View Full Version : Election: the new normal

David G
12-18-2016, 11:21 AM
Well... let's hope not. Let's hope this is the abberation that finally points out to voters how far down the wrong path we've ventured.


It didn’t take a clairvoyant to predict that President-elect Donald Trump would be almost instantly normalized by the press since he had already been normalized by them when he was a candidate. After a 60 Minutes interview, Lesley Stahl declared him “more subdued and serious.” NBC’s Andrea Mitchell reported approvingly upon the transition as if proposed White House counselor Steve Bannon and proposed attorney general Jeff Sessions, two men with racism in their pasts, were ordinary appointments. Mitchell’s colleague at NBC, Chuck Todd, chastised Sen. Harry Reid, after his eloquent and impassioned attack on Trump, for being “too harsh.” And so the media fell into line. To which we can only invoke John Oliver’s emphatic post-election pronouncement: “THIS IS NOT NORMAL.”

Under normal circumstances a candidate who incited his supporters to attack the press might raise First Amendment issues. But these are not normal circumstances…

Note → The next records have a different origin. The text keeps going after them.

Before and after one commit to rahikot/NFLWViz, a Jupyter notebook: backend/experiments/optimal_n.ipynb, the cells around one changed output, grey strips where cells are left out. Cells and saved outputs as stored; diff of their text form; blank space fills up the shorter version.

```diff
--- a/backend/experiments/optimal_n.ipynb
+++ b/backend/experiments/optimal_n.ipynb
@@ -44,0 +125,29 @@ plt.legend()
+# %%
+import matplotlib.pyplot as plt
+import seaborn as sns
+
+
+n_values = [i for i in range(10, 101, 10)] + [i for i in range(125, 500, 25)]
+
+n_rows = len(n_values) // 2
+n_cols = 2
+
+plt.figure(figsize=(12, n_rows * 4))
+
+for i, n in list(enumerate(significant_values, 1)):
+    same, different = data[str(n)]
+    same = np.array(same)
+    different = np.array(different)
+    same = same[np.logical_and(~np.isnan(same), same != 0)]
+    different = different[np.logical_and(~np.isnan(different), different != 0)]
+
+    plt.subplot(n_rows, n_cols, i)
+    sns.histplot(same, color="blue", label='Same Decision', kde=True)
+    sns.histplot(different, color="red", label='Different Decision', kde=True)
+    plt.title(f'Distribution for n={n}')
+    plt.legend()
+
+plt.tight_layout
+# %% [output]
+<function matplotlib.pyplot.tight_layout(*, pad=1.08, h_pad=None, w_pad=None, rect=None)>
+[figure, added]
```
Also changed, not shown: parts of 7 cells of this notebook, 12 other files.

That, however, is only one of the media’s derelictions. Far more serious is their normalization not of Trump but of his voters. The former is typical cowardice under threat of reactionary populism. The latter is an endorsement of reactionary populism that may have far-reaching consequences for whether the country can ever be reunited after having been torn asunder.

First Trump. The media impulse to render Trump ordinary, and their sudden disinclination to criticize him is natural reflex. The press needs him as it needs all presidents because the press need access. Trump was fairly brilliant in branding the mainstream media as his opponents and, worse, a group of snotty elitists who disdained not only him but also his supporters. The general public doesn’t much like the press to begin with and Trump ramped up the hatred, so that, according to some reports (http://www.rawstory.com/2016/10/watch-trump-fans-shout-nazi-era-lying-press-insult-at-media-during-rally/), a cluster of his supporters began using the term “luginpresse,” or “lying press,” which is how the Nazis characterized those organs that opposed Hitler. More, they began to intimidate the press, verbally and even physically.

Under normal circumstances a candidate who incited his supporters to attack the press might raise First Amendment issues. But these are not normal circumstances, so Trump can target the press with impunity. Their only recourse is to make peace, which is what they seemed to be doing when they met with Trump this weekend, and peace means less rigorous coverage. The meeting, according to accounts, didn’t go well, but it didn’t have to. Trump bullied the press, and they stewed. We all know how this turns out. No matter how much the media may protest (http://www.newyorker.com/news/news-desk/donald-trump-personally-blasts-the-press) and show false bravado, he will thrash them into submission. Always remember: The news media are in the eyeball business, not the information business. And Trump gets eyeballs.

Then there is the “Theodore H. White” syndrome. White was the longtime journalist-cum-novelist who came up with the idea of “cinematizing” the 1960 election campaign between John F. Kennedy and Richard Nixon, going behind the scenes, showing the candidates up close and personal, and driving the electoral drama. He became the ultimate insider before there were insiders. But with The Making of the President 1960, both a best-seller and a Pulitzer Prize-winner, White not only changed the temper and tone of political coverage; he created a quadrennial fairy tale (http://www.politico.com/magazine/story/2015/04/teddy-white-political-journalism-117090). In White’s telling, as reported in that first volume and subsequent volumes, the American people somehow manage to make the right decisions, choose the right men, which made the democratic process infallible, even magical.

White would later express misgivings about what he had wrought, turning the election into a soap opera. He seemed to have fewer misgivings about the fairy tale aspect, but that has had as much influence. To decry Trump’s election now is not just to decry Trump. It is to question the wisdom of the American people. And that, not many journalists — certainly no journalist who is dependent upon the American people for his living — dare do. Trump is ours, whether many of us like it or not. And he is the media’s...

David G
12-18-2016, 11:31 AM
How Journalists Covered the Rise of Mussolini and Hitler Reports on the rise of fascism in Europe was not the American media's finest hour

12-18-2016, 12:22 PM
Hey, everything's cool. He won. Might makes right is now a virtue. Imagine kids in school filtering this.

http://www.huffingtonpost.com/entry/trump-supporters-violent_us_5854c489e4b08debb7896896?vvrs37e99zveu3 di

"You people were vicious, violent, screaming, ‘Where’s the wall? We want the wall!’ Screaming, ‘Prison! Prison! Lock her up!’ "I mean you are going crazy. I mean, you were nasty and mean and vicious and you wanted to win, right?” said Trump, speaking from an outdoor stage at the Florida fairgrounds.

But now, you’re mellow and you’re cool and you’re not nearly as vicious or violent, right? Because we won, right? Now you’re sort of laying back ... you’re basking in the glory of victory.”